 The macronutrient dietary reference intakes for a woman between the age of 50-70, would need 46g Protein (10-35% AMDR), 130g CHO (45-65% AMDR), 25g fiber with an AMDR of fat between 20-35%. Because Maria’s diet prescription was for 2000 calories with 20% protein, she needed to consume around 100g of protein, which was the two day average of the diet plan. The menu plans averaged 28% fat and 52% carbohydrate for each day, which sits in the middle of the AMDR. Most notably, the menu plans created would increase her fiber intake to an average of 33g per day. Her saturated fat intake would decrease to 5% (which is below the recommended 7%), and sodium intake would decrease to an average of 2467mg per day, which is very close to the recommended 2.3g per day. The amount of fat in Maria’s diet was also reduced by cutting her avocado consumption to only a half of an avocado per day. Her saturated fat consumption was reduced to by reducing the servings of meat down from four per day to two per day.

 Overall, the goals for the patient were met by increasing fiber and fluid intake, increasing fruit and vegetable intake and decreasing overall fat and red meat intake.

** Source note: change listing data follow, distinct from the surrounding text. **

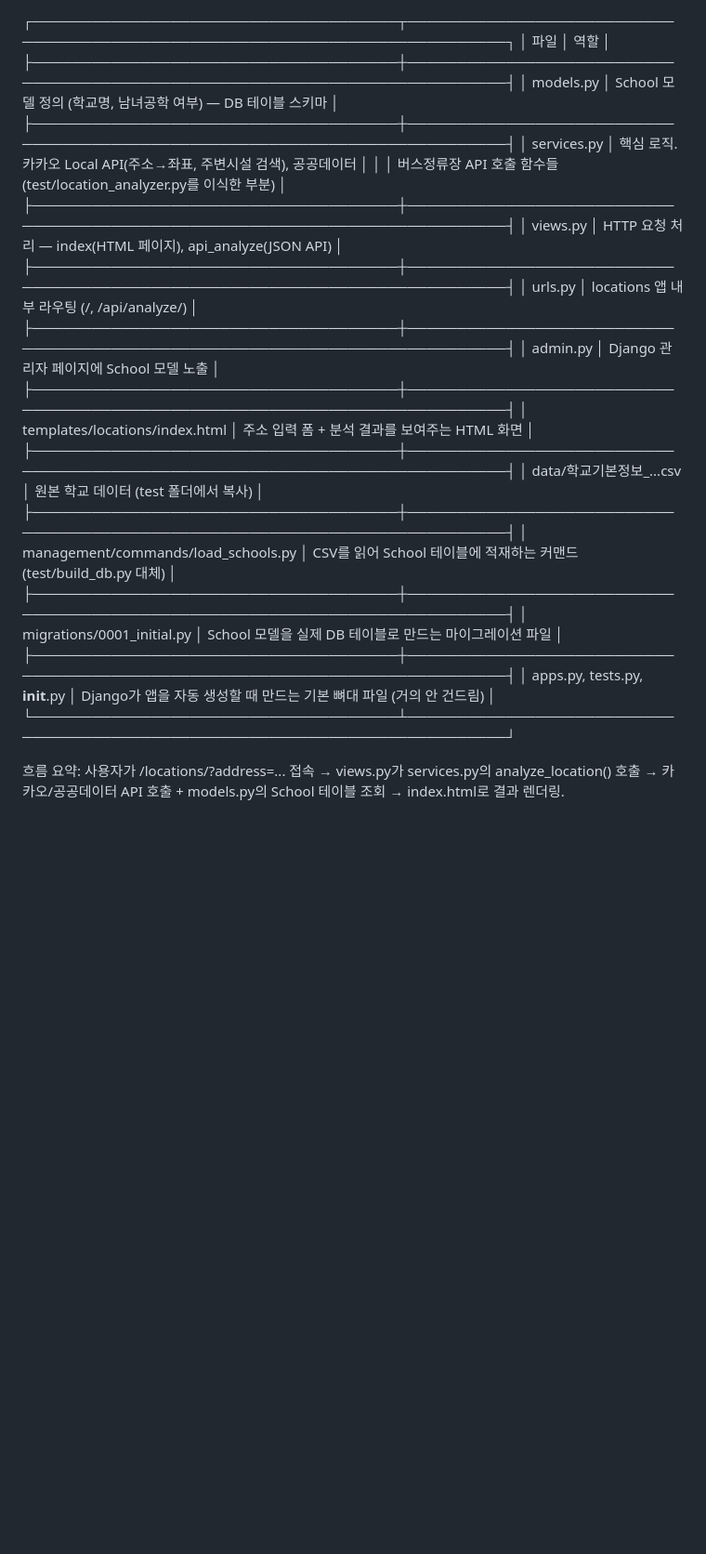
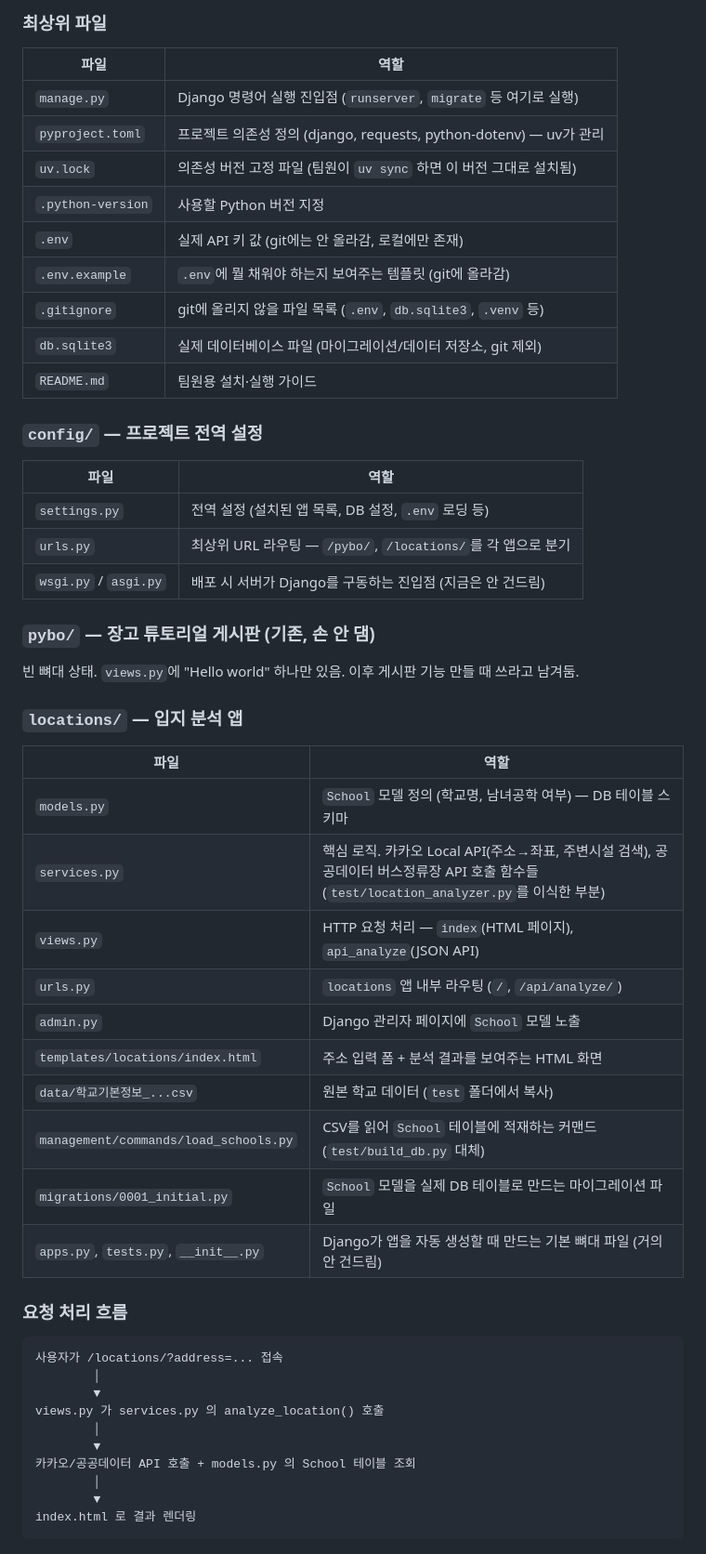
Before and after one commit to 2026-Techeer-Summer-BootCamp-Team-B/Techeer-12th-b, a Markdown page: README.md, the part around one of its changes. Shown at 93% size. Rendered like a GitHub page; blank space fills up the shorter version.

````diff
--- a/README.md
+++ b/README.md
@@ -90,27 +139,57 @@ locations/ — 오늘 만든 입지 분석 앱
 
-┌─────────────────────────────────────┬────────────────────────────────────────────────────────────────────────────┐
-│                파일                 │                                    역할                                    │
-├─────────────────────────────────────┼────────────────────────────────────────────────────────────────────────────┤
-│ models.py                           │ School 모델 정의 (학교명, 남녀공학 여부) — DB 테이블 스키마                │
-├─────────────────────────────────────┼────────────────────────────────────────────────────────────────────────────┤
-│ services.py                         │ 핵심 로직. 카카오 Local API(주소→좌표, 주변시설 검색), 공공데이터          │
-│                                     │ 버스정류장 API 호출 함수들 (test/location_analyzer.py를 이식한 부분)       │
-├─────────────────────────────────────┼────────────────────────────────────────────────────────────────────────────┤
-│ views.py                            │ HTTP 요청 처리 — index(HTML 페이지), api_analyze(JSON API)                 │
-├─────────────────────────────────────┼────────────────────────────────────────────────────────────────────────────┤
-│ urls.py                             │ locations 앱 내부 라우팅 (/, /api/analyze/)                                │
-├─────────────────────────────────────┼────────────────────────────────────────────────────────────────────────────┤
-│ admin.py                            │ Django 관리자 페이지에 School 모델 노출                                    │
-├─────────────────────────────────────┼────────────────────────────────────────────────────────────────────────────┤
-│ templates/locations/index.html      │ 주소 입력 폼 + 분석 결과를 보여주는 HTML 화면                              │
-├─────────────────────────────────────┼────────────────────────────────────────────────────────────────────────────┤
-│ data/학교기본정보_...csv            │ 원본 학교 데이터 (test 폴더에서 복사)                                      │
-├─────────────────────────────────────┼────────────────────────────────────────────────────────────────────────────┤
-│ management/commands/load_schools.py │ CSV를 읽어 School 테이블에 적재하는 커맨드 (test/build_db.py 대체)         │
-├─────────────────────────────────────┼────────────────────────────────────────────────────────────────────────────┤
-│ migrations/0001_initial.py          │ School 모델을 실제 DB 테이블로 만드는 마이그레이션 파일                    │
-├─────────────────────────────────────┼────────────────────────────────────────────────────────────────────────────┤
-│ apps.py, tests.py, __init__.py      │ Django가 앱을 자동 생성할 때 만드는 기본 뼈대 파일 (거의 안 건드림)        │
-└─────────────────────────────────────┴────────────────────────────────────────────────────────────────────────────┘
+### 최상위 파일
 
-흐름 요약: 사용자가 /locations/?address=... 접속 → views.py가 services.py의 analyze_location() 호출 → 카카오/공공데이터 API 호출 + models.py의 School 테이블 조회 → index.html로 결과 렌더링.
+| 파일 | 역할 |
+|------|------|
+| `manage.py` | Django 명령어 실행 진입점 (`runserver`, `migrate` 등 여기로 실행) |
+| `pyproject.toml` | 프로젝트 의존성 정의 (django, requests, python-dotenv) — uv가 관리 |
+| `uv.lock` | 의존성 버전 고정 파일 (팀원이 `uv sync` 하면 이 버전 그대로 설치됨) |
+| `.python-version` | 사용할 Python 버전 지정 |
+| `.env` | 실제 API 키 값 (git에는 안 올라감, 로컬에만 존재) |
+| `.env.example` | `.env`에 뭘 채워야 하는지 보여주는 템플릿 (git에 올라감) |
+| `.gitignore` | git에 올리지 않을 파일 목록 (`.env`, `db.sqlite3`, `.venv` 등) |
+| `db.sqlite3` | 실제 데이터베이스 파일 (마이그레이션/데이터 저장소, git 제외) |
+| `README.md` | 팀원용 설치·실행 가이드 |
+
+### `config/` — 프로젝트 전역 설정
+
+| 파일 | 역할 |
+|------|------|
+| `settings.py` | 전역 설정 (설치된 앱 목록, DB 설정, `.env` 로딩 등) |
+| `urls.py` | 최상위 URL 라우팅 — `/pybo/`, `/locations/`를 각 앱으로 분기 |
+| `wsgi.py` / `asgi.py` | 배포 시 서버가 Django를 구동하는 진입점 (지금은 안 건드림) |
+
+### `pybo/` — 장고 튜토리얼 게시판 (기존, 손 안 댐)
+
+빈 뼈대 상태. `views.py`에 "Hello world" 하나만 있음. 이후 게시판 기능 만들 때 쓰라고 남겨둠.
+
+### `locations/` — 입지 분석 앱
+
+| 파일 | 역할 |
+|------|------|
+| `models.py` | `School` 모델 정의 (학교명, 남녀공학 여부) — DB 테이블 스키마 |
+| `services.py` | 핵심 로직. 카카오 Local API(주소→좌표, 주변시설 검색), 공공데이터 버스정류장 API 호출 함수들 (`test/location_analyzer.py`를 이식한 부분) |
+| `views.py` | HTTP 요청 처리 — `index`(HTML 페이지), `api_analyze`(JSON API) |
+| `urls.py` | `locations` 앱 내부 라우팅 (`/`, `/api/analyze/`) |
+| `admin.py` | Django 관리자 페이지에 `School` 모델 노출 |
+| `templates/locations/index.html` | 주소 입력 폼 + 분석 결과를 보여주는 HTML 화면 |
+| `data/학교기본정보_...csv` | 원본 학교 데이터 (`test` 폴더에서 복사) |
+| `management/commands/load_schools.py` | CSV를 읽어 `School` 테이블에 적재하는 커맨드 (`test/build_db.py` 대체) |
+| `migrations/0001_initial.py` | `School` 모델을 실제 DB 테이블로 만드는 마이그레이션 파일 |
+| `apps.py`, `tests.py`, `__init__.py` | Django가 앱을 자동 생성할 때 만드는 기본 뼈대 파일 (거의 안 건드림) |
+
+### 요청 처리 흐름
+
+```
+사용자가 /locations/?address=... 접속
+        │
+        ▼
+views.py 가 services.py 의 analyze_location() 호출
+        │
+        ▼
+카카오/공공데이터 API 호출 + models.py 의 School 테이블 조회
+        │
+        ▼
+index.html 로 결과 렌더링
+```
+
````
Also changed, not shown: other parts of README.md (+241 -67 lines).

This is the best diet for Maria to consume while in remission from her Crohn’s disease, and will hopefully prevent her diverticulosis from turning into diverticulitis.
Part D: My reflection

 The purpose of this paper is to understand the difficulty people have with making healthy food choices while staying under a certain dollar amount. Most of the time, fruits and vegetables are very expensive and often go bad before they can be consumed, so most people do not buy them when they are on a budget. In order to stay under budget, I went to a grocery store in the inner city called Pancho Villa’s Farmer’s Market. All of the produce is from Mexico, and the prices are very affordable, especially foods that are commonly found in traditional Mexican cuisine. Also, purchasing name brand foods were out of the question because they were too expensive. I also chose most of the items according to what was on special that day.

 It is very easy to tell someone to eat healthier and plan out healthy menus for clients and patients who have a limitless budget to spend on food. When someone is allotted only $10 per day to spend on food, I can see how easy it would be to spend it on fast food and unhealthy items. It is important to be sensitive to the needs of our clients and understand that the diet prescribed to them that will better their health might not always be in alignment with their pocketbook.
Menu analysis for day one using for analysis.
Comparison to the dietary guidelines

Analysis of nutrients
Comparison to recommendations.